It is not related to proportional representation. Most states for every election use first-past-the-post (FPTP).
The Senate has no rules for how Senators are elected, except that it is done by popular vote. They were originally appointed by state legislatures. Senators, unlike Representatives, can be appointed when a vacancy arises (rules depend on state). But an election must be held eventually. In fact, that's why there are two (independent!) Senate elections in Georgia this year, because Senator Johnny Isakson resigned in 2019, and appointee Kelly Loeffler must now earn her seat.
In the specific case of Georgia, there will be two run-offs because no candidate reached a majority in either general election. A similar system is Louisiana (and according to that page, Mississippi and Texas special elections). In these elections, the run-off is held if and only if there is no majority in the first round, after the general election.

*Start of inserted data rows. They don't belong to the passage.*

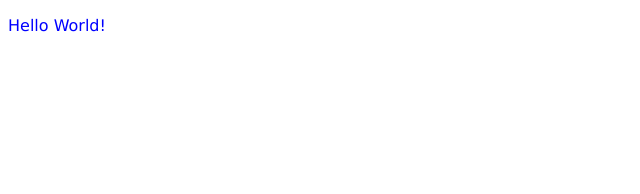
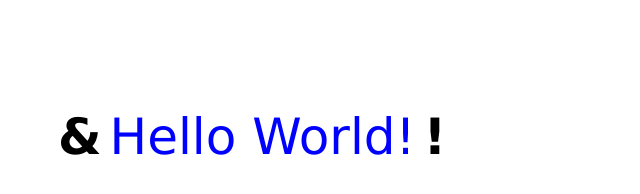
Before and after one commit to JadhavPPriyanka/CSS-BASICS, a plain HTML site: page specificity.html in a window 1280 px wide. Shown: the whole page, without its empty margins (0-640 px from the left). Drawn offline with Linux system fonts and the light colour scheme.

Commit message:
fixed bugs

```diff
--- a/specificity.html
+++ b/specificity.html
@@ -8,12 +8,14 @@
     <style>
         body{
             font-family: Verdana, Geneva, Tahoma, sans-serif;
+            font-size: 50px;
+            padding: 50px;
         }
         #demo {color: blue;}
         .test {color: green;}
         p {color: red;}
 
-        /* .test::after{
+        .test::after{
             content: "!";
             color: black;
             font-weight: bold;
@@ -21,11 +23,11 @@
         }
         .test::before{
             margin-right: 8px;
-            content: "!";
+            content: "&";
             color: black;
             font-weight: bold;
 
-        } */
+        }
       </style>
 </head>
 <body>
```
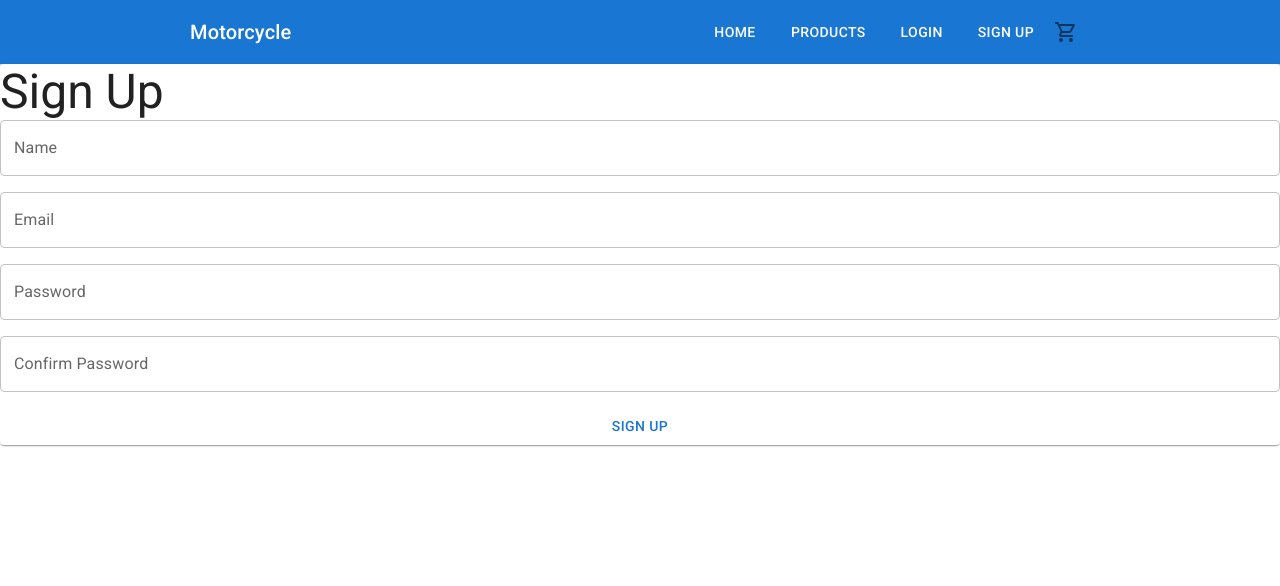
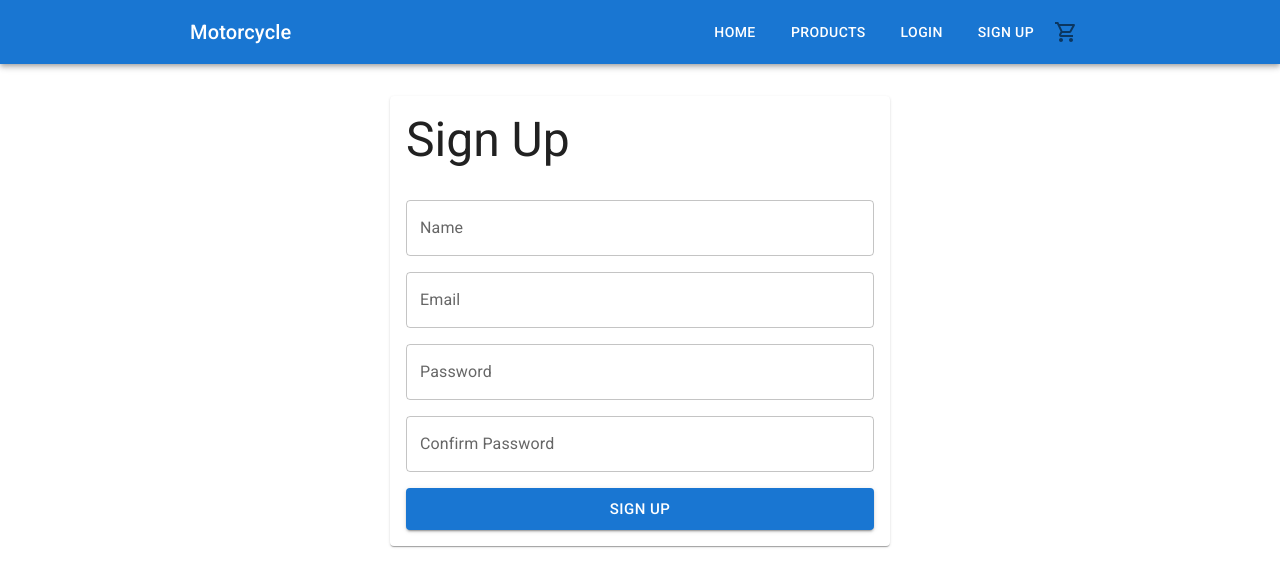
Before and after one commit to khaizter/motorcycle-ecommerce, a React (Create React App) app: page /signup in a window 1280 px wide. Shown: the top 586 px of the page. Built offline with nearby package versions, Linux system fonts and the light colour scheme.

Commit message:
Edit form designs

```diff
--- a/src/pages/login/index.tsx
+++ b/src/pages/login/index.tsx
@@ -6,9 +6,11 @@ import LoginForm from './login-form';
 
 const Login = () => {
   return (
-    <Box>
-      <Card>
-        <Typography variant='h3'>Login</Typography>
+    <Box sx={{ maxWidth: '500px', marginInline: 'auto' }}>
+      <Card sx={{ padding: '1rem', marginTop: '2rem' }}>
+        <Typography variant='h3' sx={{ marginBottom: '2rem' }}>
+          Login
+        </Typography>
         <LoginForm />
       </Card>
     </Box>
--- a/src/pages/login/login-form/index.tsx
+++ b/src/pages/login/login-form/index.tsx
@@ -56,7 +56,7 @@ const LoginForm = () => {
       <Stack spacing={2}>
         <CustomFormControl formikProps={formik} name='email' label='Email' type='text' />
         <CustomFormControl formikProps={formik} name='password' label='Password' type='password' />
-        <LoadingButton type='submit' loading={formik.isSubmitting}>
+        <LoadingButton type='submit' variant='contained' size='large' loading={formik.isSubmitting}>
           Login
         </LoadingButton>
       </Stack>
--- a/src/pages/signup/index.tsx
+++ b/src/pages/signup/index.tsx
@@ -5,9 +5,11 @@ import SignUpForm from './signup-form';
 
 const SignUp = () => {
   return (
-    <Box>
-      <Card>
-        <Typography variant='h3'>Sign Up</Typography>
+    <Box sx={{ maxWidth: '500px', marginInline: 'auto' }}>
+      <Card sx={{ padding: '1rem', marginTop: '2rem' }}>
+        <Typography variant='h3' sx={{ marginBottom: '2rem' }}>
+          Sign Up
+        </Typography>
         <SignUpForm />
       </Card>
     </Box>
--- a/src/pages/signup/signup-form/index.tsx
+++ b/src/pages/signup/signup-form/index.tsx
@@ -65,7 +65,7 @@ const SignUpForm = () => {
         <CustomFormControl formikProps={formik} name='email' label='Email' type='text' />
         <CustomFormControl formikProps={formik} name='password' label='Password' type='password' />
         <CustomFormControl formikProps={formik} name='confirmPassword' label='Confirm Password' type='password' />
-        <LoadingButton type='submit' loading={formik.isSubmitting}>
+        <LoadingButton type='submit' variant='contained' size='large' loading={formik.isSubmitting}>
           Sign Up
         </LoadingButton>
       </Stack>
```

Finally, Washington and California use a "jungle primary" where the top two candidates of any party advance to the general. This system is different in that even if a candidate gets a majority in the primary, they still face off against #2 in the general. Additionally, these primaries occur before the general, around late summer.
Here is a nice map, from Wikipedia. FPTP in red, with the states discussed above highlighted. Maine (pink) uses instant-run off voting (IRV), but Susan Collins got a majority in 2020.